Following on from the idea that the learning theory is reductionist, a further criticism of the theory is based on a study by Harlow, which, despite being extremely unethical, demonstrated that attachment is based on more than seeking rewards, and that physical contact and comfort are important too. This theory does not take into account the love and security that the primary care giver provides. As Shaffer and Emerson showed the sensitivity and responsiveness of the carer are also key factors to forming secure attachments and relationships. However, a positive aspect could be that it takes into account that children can be formed by their upbringing, environment and experiences, as opposed to Bowlby who focuses on the idea of nature. It doesn’t exclude those things that make us individual, for example with twins, who can have the same genetic makeup but completely different personalities.
To conclude, I believe that the theories both have strong and weak points, and that they each had an impact on society and how we looked after children. Furthermore, the fact that others have gone on to further their research shows that it will have had some influence on the modern world, albeit indirectly, based on his findings.
Here's what a teacher thought of this essay

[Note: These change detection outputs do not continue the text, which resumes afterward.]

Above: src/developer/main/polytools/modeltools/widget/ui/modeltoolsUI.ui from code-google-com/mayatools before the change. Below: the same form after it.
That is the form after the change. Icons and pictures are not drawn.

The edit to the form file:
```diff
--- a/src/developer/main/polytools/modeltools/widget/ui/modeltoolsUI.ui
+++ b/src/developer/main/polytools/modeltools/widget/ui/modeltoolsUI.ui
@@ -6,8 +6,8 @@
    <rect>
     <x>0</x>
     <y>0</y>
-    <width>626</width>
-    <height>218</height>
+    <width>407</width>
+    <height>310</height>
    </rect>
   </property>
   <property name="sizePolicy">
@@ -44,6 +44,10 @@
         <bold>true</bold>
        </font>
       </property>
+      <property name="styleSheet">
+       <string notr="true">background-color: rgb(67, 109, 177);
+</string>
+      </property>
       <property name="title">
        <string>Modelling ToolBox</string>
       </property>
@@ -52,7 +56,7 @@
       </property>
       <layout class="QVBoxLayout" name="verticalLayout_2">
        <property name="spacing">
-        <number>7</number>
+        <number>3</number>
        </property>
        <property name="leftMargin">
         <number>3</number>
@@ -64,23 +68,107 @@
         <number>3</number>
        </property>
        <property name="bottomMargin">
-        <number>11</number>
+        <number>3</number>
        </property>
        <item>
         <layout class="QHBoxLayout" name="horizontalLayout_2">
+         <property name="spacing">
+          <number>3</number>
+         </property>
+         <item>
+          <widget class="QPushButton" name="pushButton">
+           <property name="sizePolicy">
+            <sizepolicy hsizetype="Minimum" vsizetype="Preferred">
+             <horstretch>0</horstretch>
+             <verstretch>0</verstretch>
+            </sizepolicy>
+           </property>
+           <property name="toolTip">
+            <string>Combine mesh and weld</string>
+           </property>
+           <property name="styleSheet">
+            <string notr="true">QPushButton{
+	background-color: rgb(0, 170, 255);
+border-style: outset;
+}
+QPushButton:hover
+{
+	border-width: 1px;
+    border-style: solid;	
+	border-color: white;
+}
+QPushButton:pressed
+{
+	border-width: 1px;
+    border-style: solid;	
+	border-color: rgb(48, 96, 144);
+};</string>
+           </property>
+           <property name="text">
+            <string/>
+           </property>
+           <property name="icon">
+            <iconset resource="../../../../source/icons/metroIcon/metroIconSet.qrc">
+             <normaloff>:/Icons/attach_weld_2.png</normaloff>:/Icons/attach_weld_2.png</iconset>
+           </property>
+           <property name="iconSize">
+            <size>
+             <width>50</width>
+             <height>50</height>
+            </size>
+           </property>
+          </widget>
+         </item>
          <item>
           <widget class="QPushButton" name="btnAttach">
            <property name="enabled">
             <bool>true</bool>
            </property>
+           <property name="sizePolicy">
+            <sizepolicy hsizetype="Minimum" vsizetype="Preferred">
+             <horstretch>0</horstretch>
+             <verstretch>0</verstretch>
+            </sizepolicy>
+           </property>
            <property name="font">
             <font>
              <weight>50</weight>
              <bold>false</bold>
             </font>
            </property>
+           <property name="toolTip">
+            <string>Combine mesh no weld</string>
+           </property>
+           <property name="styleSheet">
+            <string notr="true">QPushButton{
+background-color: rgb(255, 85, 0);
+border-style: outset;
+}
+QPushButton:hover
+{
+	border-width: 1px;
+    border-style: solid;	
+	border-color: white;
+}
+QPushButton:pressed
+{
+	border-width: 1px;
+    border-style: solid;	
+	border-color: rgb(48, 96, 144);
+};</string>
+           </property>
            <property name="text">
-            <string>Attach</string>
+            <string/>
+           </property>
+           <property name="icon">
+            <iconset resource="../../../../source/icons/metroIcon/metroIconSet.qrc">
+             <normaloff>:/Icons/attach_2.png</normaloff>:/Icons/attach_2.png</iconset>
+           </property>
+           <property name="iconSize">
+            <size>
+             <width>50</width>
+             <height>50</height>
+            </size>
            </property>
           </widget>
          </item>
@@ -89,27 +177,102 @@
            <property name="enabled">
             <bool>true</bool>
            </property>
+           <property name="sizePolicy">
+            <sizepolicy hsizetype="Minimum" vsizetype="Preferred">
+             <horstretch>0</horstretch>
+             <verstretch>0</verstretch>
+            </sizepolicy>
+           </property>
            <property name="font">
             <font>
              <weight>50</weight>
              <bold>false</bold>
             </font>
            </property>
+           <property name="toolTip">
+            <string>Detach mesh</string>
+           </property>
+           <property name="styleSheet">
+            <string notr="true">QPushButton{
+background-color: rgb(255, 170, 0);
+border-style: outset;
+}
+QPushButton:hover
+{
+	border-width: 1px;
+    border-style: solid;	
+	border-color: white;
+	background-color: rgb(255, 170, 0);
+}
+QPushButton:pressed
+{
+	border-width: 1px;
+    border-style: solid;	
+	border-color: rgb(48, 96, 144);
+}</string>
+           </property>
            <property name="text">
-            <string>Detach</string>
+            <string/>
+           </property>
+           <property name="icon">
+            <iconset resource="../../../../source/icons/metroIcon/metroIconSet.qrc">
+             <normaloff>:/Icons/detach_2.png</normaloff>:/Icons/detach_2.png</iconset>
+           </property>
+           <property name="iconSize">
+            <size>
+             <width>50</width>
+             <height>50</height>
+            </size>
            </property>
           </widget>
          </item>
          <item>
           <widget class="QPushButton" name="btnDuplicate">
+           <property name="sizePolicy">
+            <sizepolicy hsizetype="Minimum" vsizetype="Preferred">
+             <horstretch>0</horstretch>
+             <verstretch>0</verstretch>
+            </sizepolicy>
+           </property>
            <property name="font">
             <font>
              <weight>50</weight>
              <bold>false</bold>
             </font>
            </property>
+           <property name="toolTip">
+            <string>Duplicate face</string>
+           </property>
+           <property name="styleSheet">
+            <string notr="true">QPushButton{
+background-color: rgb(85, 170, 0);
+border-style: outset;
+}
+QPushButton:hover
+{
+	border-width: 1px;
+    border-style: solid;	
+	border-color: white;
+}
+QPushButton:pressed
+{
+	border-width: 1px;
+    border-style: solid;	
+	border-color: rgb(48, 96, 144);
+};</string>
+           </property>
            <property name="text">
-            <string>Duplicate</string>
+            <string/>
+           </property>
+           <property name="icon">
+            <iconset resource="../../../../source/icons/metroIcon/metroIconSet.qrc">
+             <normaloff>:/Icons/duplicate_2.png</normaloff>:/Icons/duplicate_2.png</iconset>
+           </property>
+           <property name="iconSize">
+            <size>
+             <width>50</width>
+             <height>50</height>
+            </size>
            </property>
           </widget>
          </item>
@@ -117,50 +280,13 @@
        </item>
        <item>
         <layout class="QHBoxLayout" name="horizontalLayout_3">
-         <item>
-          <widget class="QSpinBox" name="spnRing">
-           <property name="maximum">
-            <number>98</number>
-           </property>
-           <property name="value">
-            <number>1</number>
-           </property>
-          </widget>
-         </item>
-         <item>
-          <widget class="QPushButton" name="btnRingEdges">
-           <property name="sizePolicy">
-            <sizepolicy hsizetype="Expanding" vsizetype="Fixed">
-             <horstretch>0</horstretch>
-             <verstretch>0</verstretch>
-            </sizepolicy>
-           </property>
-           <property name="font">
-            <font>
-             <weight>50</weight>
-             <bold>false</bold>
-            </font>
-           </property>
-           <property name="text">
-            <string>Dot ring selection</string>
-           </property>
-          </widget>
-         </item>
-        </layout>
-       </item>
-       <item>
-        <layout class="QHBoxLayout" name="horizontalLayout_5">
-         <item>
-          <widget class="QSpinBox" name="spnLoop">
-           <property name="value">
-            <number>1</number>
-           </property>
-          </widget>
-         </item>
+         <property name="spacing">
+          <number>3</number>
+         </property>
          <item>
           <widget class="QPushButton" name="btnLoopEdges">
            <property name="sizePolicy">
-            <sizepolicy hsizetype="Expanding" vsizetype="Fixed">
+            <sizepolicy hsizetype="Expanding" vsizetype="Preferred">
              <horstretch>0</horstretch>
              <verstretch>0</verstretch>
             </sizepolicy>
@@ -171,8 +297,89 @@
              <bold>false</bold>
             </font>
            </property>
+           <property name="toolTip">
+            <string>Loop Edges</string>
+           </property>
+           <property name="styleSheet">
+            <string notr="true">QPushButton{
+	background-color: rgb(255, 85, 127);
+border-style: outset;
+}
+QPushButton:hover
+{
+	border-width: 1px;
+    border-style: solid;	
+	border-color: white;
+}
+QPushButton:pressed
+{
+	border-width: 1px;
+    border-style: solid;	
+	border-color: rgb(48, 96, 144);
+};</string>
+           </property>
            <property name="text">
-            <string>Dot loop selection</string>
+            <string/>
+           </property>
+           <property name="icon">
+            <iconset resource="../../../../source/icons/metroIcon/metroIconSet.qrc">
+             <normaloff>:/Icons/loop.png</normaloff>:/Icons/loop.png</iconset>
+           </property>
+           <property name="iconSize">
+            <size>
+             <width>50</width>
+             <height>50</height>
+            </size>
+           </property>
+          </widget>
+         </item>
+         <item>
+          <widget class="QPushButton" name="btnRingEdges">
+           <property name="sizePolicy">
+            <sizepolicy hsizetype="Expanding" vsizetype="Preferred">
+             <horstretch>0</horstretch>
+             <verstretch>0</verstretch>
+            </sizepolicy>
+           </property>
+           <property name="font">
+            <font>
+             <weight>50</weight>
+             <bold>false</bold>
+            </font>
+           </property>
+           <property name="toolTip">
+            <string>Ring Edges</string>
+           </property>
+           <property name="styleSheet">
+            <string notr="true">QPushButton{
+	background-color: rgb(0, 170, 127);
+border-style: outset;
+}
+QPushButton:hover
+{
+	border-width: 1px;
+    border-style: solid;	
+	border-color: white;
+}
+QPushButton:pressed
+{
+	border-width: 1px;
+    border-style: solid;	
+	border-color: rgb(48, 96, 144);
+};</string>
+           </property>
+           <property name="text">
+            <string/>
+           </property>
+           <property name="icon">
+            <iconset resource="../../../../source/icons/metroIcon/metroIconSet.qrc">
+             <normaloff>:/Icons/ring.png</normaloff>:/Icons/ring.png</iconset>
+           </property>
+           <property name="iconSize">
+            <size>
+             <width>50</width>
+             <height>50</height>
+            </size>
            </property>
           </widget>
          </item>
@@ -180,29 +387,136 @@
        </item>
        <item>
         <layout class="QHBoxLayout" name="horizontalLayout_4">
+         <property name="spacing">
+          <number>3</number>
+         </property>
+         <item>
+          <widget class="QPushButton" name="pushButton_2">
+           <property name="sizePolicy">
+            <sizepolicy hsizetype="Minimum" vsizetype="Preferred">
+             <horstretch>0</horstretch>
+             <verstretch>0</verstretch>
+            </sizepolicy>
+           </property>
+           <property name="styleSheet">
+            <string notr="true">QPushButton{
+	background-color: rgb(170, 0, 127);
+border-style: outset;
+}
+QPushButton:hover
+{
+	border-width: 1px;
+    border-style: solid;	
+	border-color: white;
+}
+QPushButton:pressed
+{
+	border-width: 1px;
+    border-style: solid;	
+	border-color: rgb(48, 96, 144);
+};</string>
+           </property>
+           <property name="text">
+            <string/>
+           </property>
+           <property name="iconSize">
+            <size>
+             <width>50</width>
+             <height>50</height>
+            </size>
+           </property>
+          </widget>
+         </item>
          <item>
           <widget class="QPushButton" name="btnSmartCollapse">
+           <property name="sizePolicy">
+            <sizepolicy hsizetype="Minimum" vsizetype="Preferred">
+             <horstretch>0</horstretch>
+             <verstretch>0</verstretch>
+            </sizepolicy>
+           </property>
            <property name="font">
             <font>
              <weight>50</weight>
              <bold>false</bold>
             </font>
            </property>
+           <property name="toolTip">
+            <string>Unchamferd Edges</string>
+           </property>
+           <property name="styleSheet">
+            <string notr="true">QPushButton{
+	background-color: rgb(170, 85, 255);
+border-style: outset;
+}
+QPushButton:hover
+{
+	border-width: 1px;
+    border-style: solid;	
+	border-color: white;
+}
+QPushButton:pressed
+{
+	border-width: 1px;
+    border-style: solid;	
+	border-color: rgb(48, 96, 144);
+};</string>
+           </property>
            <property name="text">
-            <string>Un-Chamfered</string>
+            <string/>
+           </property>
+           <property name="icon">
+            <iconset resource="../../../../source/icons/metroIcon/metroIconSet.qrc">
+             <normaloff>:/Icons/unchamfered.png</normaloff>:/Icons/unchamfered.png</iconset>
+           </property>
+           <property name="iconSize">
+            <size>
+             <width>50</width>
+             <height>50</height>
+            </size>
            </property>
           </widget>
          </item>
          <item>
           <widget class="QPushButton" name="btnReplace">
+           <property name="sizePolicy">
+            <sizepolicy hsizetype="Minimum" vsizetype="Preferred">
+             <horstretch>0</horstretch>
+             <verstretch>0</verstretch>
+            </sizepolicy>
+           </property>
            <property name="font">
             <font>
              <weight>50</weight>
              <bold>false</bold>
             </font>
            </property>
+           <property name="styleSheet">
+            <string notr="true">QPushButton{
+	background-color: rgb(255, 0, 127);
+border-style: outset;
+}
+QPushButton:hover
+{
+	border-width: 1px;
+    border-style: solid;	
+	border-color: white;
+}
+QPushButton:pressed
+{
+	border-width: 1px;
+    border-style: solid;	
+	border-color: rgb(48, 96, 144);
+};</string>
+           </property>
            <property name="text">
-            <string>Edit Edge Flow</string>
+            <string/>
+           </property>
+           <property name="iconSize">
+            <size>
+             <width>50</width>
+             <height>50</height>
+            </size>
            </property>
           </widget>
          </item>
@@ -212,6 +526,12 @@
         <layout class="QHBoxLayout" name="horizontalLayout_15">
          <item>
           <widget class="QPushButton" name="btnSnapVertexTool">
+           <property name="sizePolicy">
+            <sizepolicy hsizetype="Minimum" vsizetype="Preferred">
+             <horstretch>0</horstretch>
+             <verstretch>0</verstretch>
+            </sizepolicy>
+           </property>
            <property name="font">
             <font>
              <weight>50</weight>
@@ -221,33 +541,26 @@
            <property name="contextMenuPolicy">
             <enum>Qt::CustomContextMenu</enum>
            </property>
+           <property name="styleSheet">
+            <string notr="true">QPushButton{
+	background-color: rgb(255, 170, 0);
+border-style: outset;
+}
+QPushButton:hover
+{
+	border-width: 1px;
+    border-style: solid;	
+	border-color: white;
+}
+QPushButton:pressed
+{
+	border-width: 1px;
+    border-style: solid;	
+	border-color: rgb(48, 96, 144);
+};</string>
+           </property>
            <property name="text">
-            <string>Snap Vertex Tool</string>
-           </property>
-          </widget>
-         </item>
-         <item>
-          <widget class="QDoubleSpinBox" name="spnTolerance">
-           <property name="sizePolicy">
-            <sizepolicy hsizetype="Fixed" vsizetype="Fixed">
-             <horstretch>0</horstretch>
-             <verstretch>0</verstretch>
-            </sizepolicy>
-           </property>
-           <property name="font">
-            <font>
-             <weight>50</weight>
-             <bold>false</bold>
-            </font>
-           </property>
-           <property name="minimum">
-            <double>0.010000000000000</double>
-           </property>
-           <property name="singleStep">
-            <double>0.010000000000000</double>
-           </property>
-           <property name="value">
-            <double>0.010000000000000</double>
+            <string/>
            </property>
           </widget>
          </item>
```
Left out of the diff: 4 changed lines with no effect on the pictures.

Summary The writer starts off really well with some excellent descriptions of both Bowlby's attachment theory and then Dollard and Miller's social learning theory. This shows that the writer has understood clearly the main points of each theory. Unfortunately the writing on the positive and negatives of both theories is rather thin on the ground. It would be better to spend one paragraph on the positives and negatives of each theory. Then the writer needs to draw some conclusions at the end. This has the potential to be a very good essay if the writer could just improve the last few paragraphs. The writer may need to read a little more about the criticisms of both theories. 3 stars